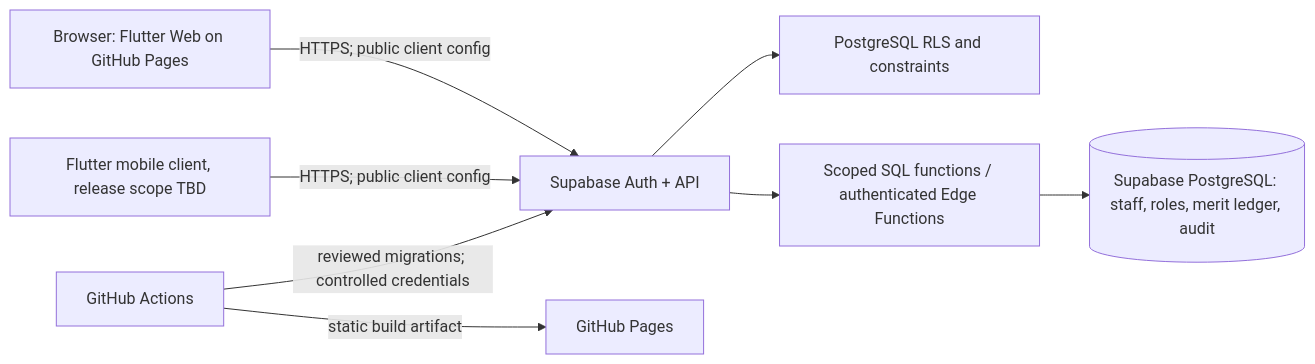
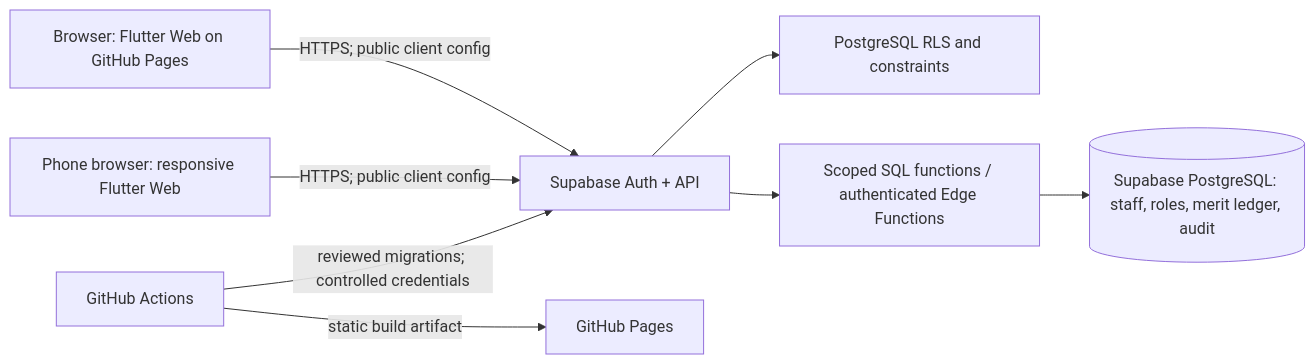
One commit to MoonWIRaja/KPI changed the diagram in docs/TECHNICAL-ARCHITECTURE.md. Above: the diagram before and after it, drawn with Mermaid. The commit also changed other lines of this file and 20 other files, not shown here.

````diff
--- a/docs/TECHNICAL-ARCHITECTURE.md
+++ b/docs/TECHNICAL-ARCHITECTURE.md
@@ -8,10 +8,10 @@
 ```mermaid
 flowchart LR
   B[Browser: Flutter Web on GitHub Pages] -->|HTTPS; public client config| S[Supabase Auth + API]
-  M[Flutter mobile client, release scope TBD] -->|HTTPS; public client config| S
+  M[Phone browser: responsive Flutter Web] -->|HTTPS; public client config| S
   S --> RLS[PostgreSQL RLS and constraints]
   S --> F[Scoped SQL functions / authenticated Edge Functions]
   F --> DB[(Supabase PostgreSQL: staff, roles, merit ledger, audit)]
   GH[GitHub Actions] -->|static build artifact| P[GitHub Pages]
   GH -->|reviewed migrations; controlled credentials| S
 ```
````
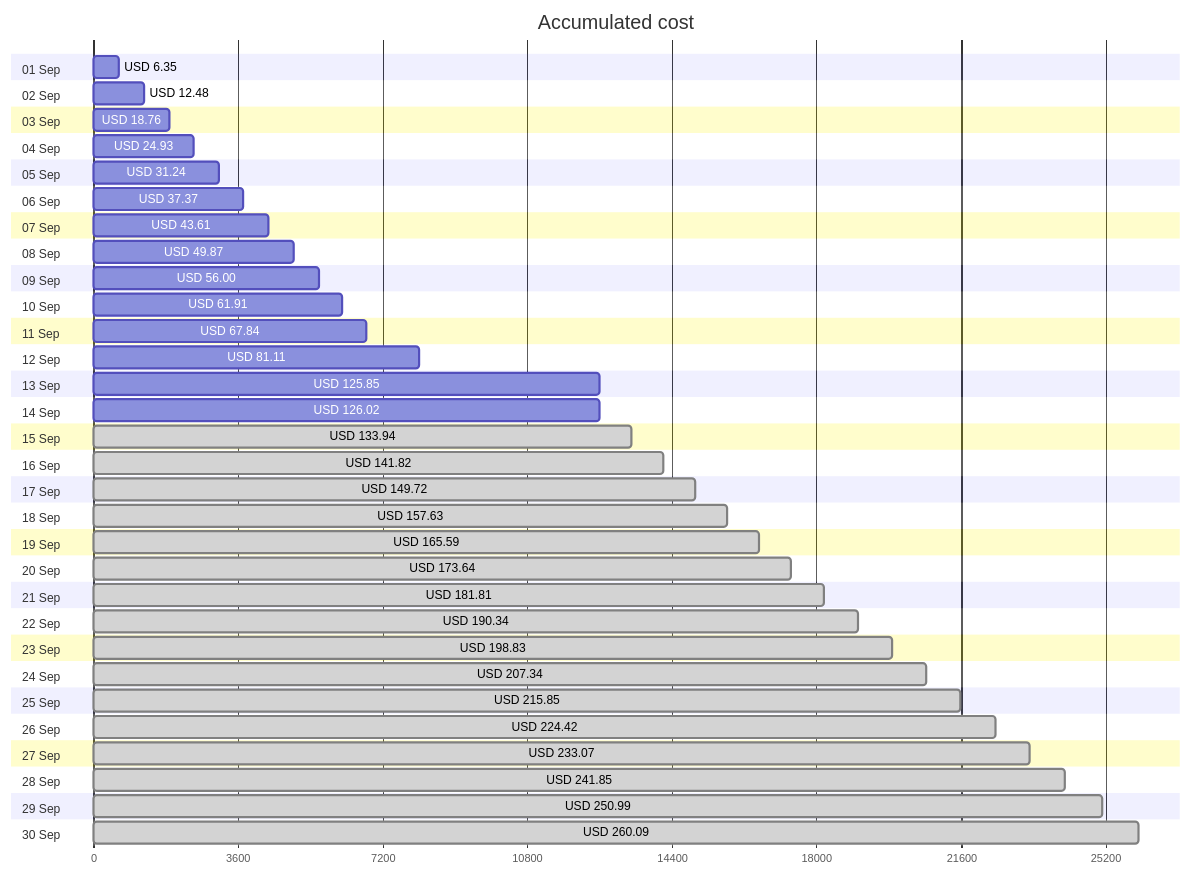
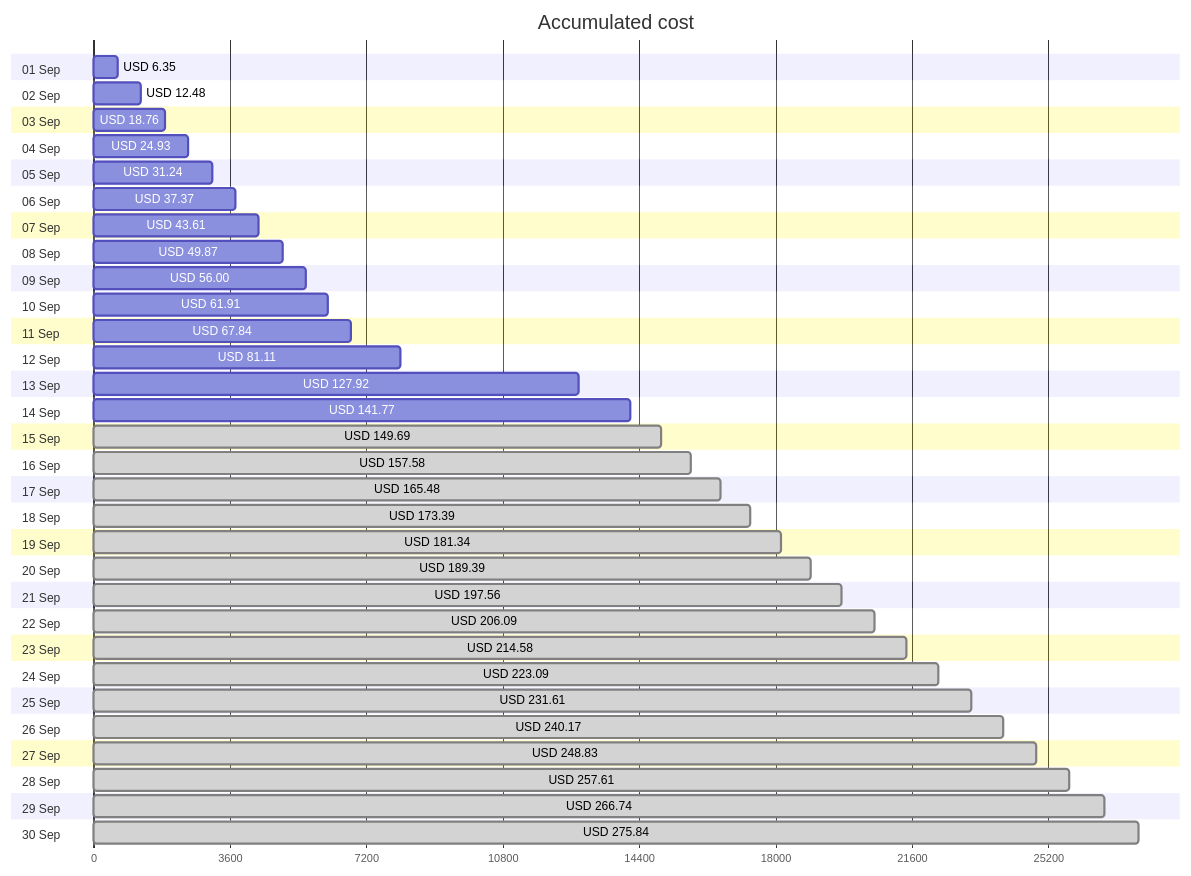
The first of 4 diagrams in cost-reports/accumulated-cost.md (jpfulton/azure-personal-reports), drawn with Mermaid before and after one commit. The commit also changed other lines of this file and 33 other files, not shown here.

````diff
--- a/cost-reports/accumulated-cost.md
+++ b/cost-reports/accumulated-cost.md
@@ -20,66 +20,66 @@
 ```mermaid
 gantt
    title Accumulated cost
    dateFormat  X
    axisFormat %s
    section 01 Sep
    USD 6.35 :0, 635
    section 02 Sep
    USD 12.48 :0, 1248
    section 03 Sep
    USD 18.76 :0, 1876
    section 04 Sep
    USD 24.93 :0, 2493
    section 05 Sep
    USD 31.24 :0, 3124
    section 06 Sep
    USD 37.37 :0, 3737
    section 07 Sep
    USD 43.61 :0, 4361
    section 08 Sep
    USD 49.87 :0, 4987
    section 09 Sep
    USD 56.00 :0, 5600
    section 10 Sep
    USD 61.91 :0, 6191
    section 11 Sep
    USD 67.84 :0, 6784
    section 12 Sep
    USD 81.11 :0, 8111
    section 13 Sep
-   USD 125.85 :0, 12585
+   USD 127.92 :0, 12792
    section 14 Sep
-   USD 126.02 :0, 12602
+   USD 141.77 :0, 14177
    section 15 Sep
-   USD 133.94 : done, 0, 13394
+   USD 149.69 : done, 0, 14969
    section 16 Sep
-   USD 141.82 : done, 0, 14182
+   USD 157.58 : done, 0, 15758
    section 17 Sep
-   USD 149.72 : done, 0, 14972
+   USD 165.48 : done, 0, 16548
    section 18 Sep
-   USD 157.63 : done, 0, 15763
+   USD 173.39 : done, 0, 17339
    section 19 Sep
-   USD 165.59 : done, 0, 16559
+   USD 181.34 : done, 0, 18134
    section 20 Sep
-   USD 173.64 : done, 0, 17364
+   USD 189.39 : done, 0, 18939
    section 21 Sep
-   USD 181.81 : done, 0, 18181
+   USD 197.56 : done, 0, 19756
    section 22 Sep
-   USD 190.34 : done, 0, 19034
+   USD 206.09 : done, 0, 20609
    section 23 Sep
-   USD 198.83 : done, 0, 19883
+   USD 214.58 : done, 0, 21458
    section 24 Sep
-   USD 207.34 : done, 0, 20734
+   USD 223.09 : done, 0, 22309
    section 25 Sep
-   USD 215.85 : done, 0, 21585
+   USD 231.61 : done, 0, 23161
    section 26 Sep
-   USD 224.42 : done, 0, 22442
+   USD 240.17 : done, 0, 24017
    section 27 Sep
-   USD 233.07 : done, 0, 23307
+   USD 248.83 : done, 0, 24883
    section 28 Sep
-   USD 241.85 : done, 0, 24185
+   USD 257.61 : done, 0, 25761
    section 29 Sep
-   USD 250.99 : done, 0, 25099
+   USD 266.74 : done, 0, 26674
    section 30 Sep
-   USD 260.09 : done, 0, 26009
+   USD 275.84 : done, 0, 27584
 ```
````
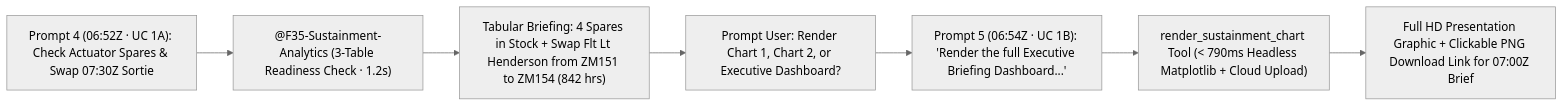
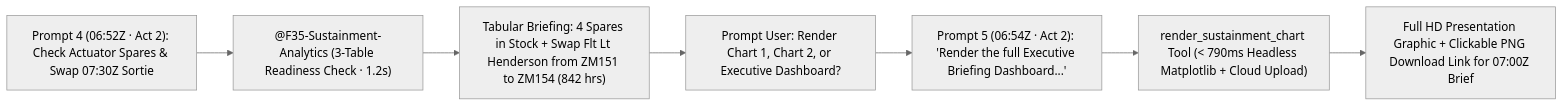
The third of 4 diagrams in DEMO_STORYBOARD.md (edwardsda-prog/f35), drawn with Mermaid (neutral theme) before and after one commit. The commit also changed other lines of this file and 2 other files, not shown here.

Commit message:
docs(arch): add F-35 POC One-Page Architecture blueprint and 16:9 Google Cloud diagram

````diff
--- a/DEMO_STORYBOARD.md
+++ b/DEMO_STORYBOARD.md
@@ -203,9 +203,9 @@
 ```mermaid
 flowchart LR
-    P4["Prompt 4 (06:52Z · UC 1A): Check Actuator Spares & Swap 07:30Z Sortie"] --> R4["@F35-Sustainment-Analytics (3-Table Readiness Check · 1.2s)"]
+    P4["Prompt 4 (06:52Z · Act 2): Check Actuator Spares & Swap 07:30Z Sortie"] --> R4["@F35-Sustainment-Analytics (3-Table Readiness Check · 1.2s)"]
     R4 --> S4["Tabular Briefing: 4 Spares in Stock + Swap Flt Lt Henderson from ZM151 to ZM154 (842 hrs)"]
     S4 --> Q4["Prompt User: Render Chart 1, Chart 2, or Executive Dashboard?"]
-    Q4 --> P5["Prompt 5 (06:54Z · UC 1B): 'Render the full Executive Briefing Dashboard...'"]
+    Q4 --> P5["Prompt 5 (06:54Z · Act 2): 'Render the full Executive Briefing Dashboard...'"]
     P5 --> T5["render_sustainment_chart Tool (< 790ms Headless Matplotlib + Cloud Upload)"]
     T5 --> C5["Full HD Presentation Graphic + Clickable PNG Download Link for 07:00Z Brief"]
 ```
````
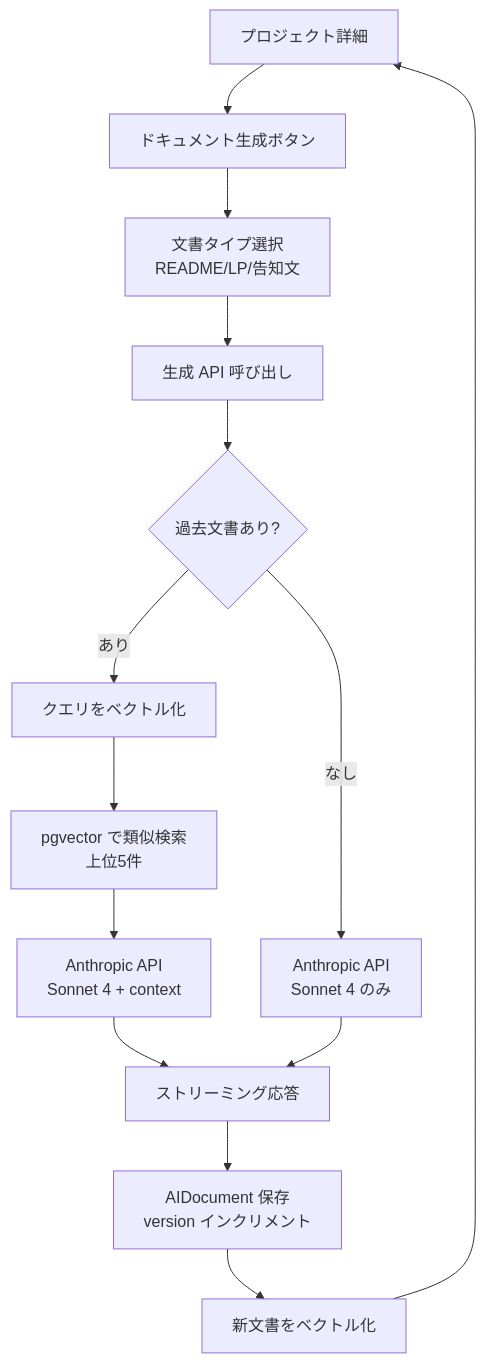
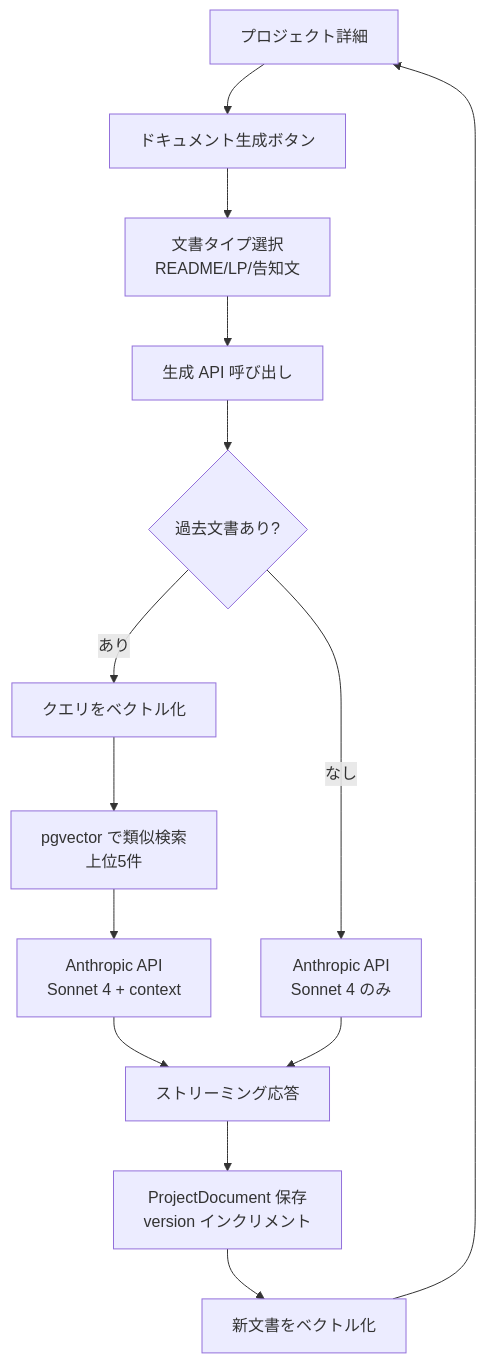
One commit to shintarokono-engineer/ship-yard changed the fifth of 6 diagrams in docs/screen-flow.md. Above: the diagram before and after it, drawn with Mermaid. The commit also changed other lines of this file and 3 other files, not shown here.

Commit message:
refactor(docs): AIDocument を ProjectDocument に改名

````diff
--- a/docs/screen-flow.md
+++ b/docs/screen-flow.md
@@ -128,16 +128,16 @@
 ```mermaid
 flowchart TD
     ProjectDetail[プロジェクト詳細] --> ClickGenerate[ドキュメント生成ボタン]
     ClickGenerate --> SelectDocType[文書タイプ選択<br/>README/LP/告知文]
     SelectDocType --> GenAPI[生成 API 呼び出し]
     GenAPI --> RAGSearch{過去文書あり?}
     RAGSearch -->|あり| EmbedQuery[クエリをベクトル化]
     EmbedQuery --> SimSearch[pgvector で類似検索<br/>上位5件]
     SimSearch --> AICall[Anthropic API<br/>Sonnet 4 + context]
     RAGSearch -->|なし| AICallNoRAG[Anthropic API<br/>Sonnet 4 のみ]
     AICall --> Stream[ストリーミング応答]
     AICallNoRAG --> Stream
-    Stream --> SaveDoc[AIDocument 保存<br/>version インクリメント]
+    Stream --> SaveDoc[ProjectDocument 保存<br/>version インクリメント]
     SaveDoc --> EmbedNew[新文書をベクトル化]
     EmbedNew --> ProjectDetail
 ```
````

==*==

# Task requirements
An exact copy of the lines above, from the one containing "done, 0, 14972" down to the one containing "section 25 Sep" and including both, is the whole answer; retype it and nothing else.

# Expected answer
-   USD 149.72 : done, 0, 14972
+   USD 165.48 : done, 0, 16548
    section 18 Sep
-   USD 157.63 : done, 0, 15763
+   USD 173.39 : done, 0, 17339
    section 19 Sep
-   USD 165.59 : done, 0, 16559
+   USD 181.34 : done, 0, 18134
    section 20 Sep
-   USD 173.64 : done, 0, 17364
+   USD 189.39 : done, 0, 18939
    section 21 Sep
-   USD 181.81 : done, 0, 18181
+   USD 197.56 : done, 0, 19756
    section 22 Sep
-   USD 190.34 : done, 0, 19034
+   USD 206.09 : done, 0, 20609
    section 23 Sep
-   USD 198.83 : done, 0, 19883
+   USD 214.58 : done, 0, 21458
    section 24 Sep
-   USD 207.34 : done, 0, 20734
+   USD 223.09 : done, 0, 22309
    section 25 Sep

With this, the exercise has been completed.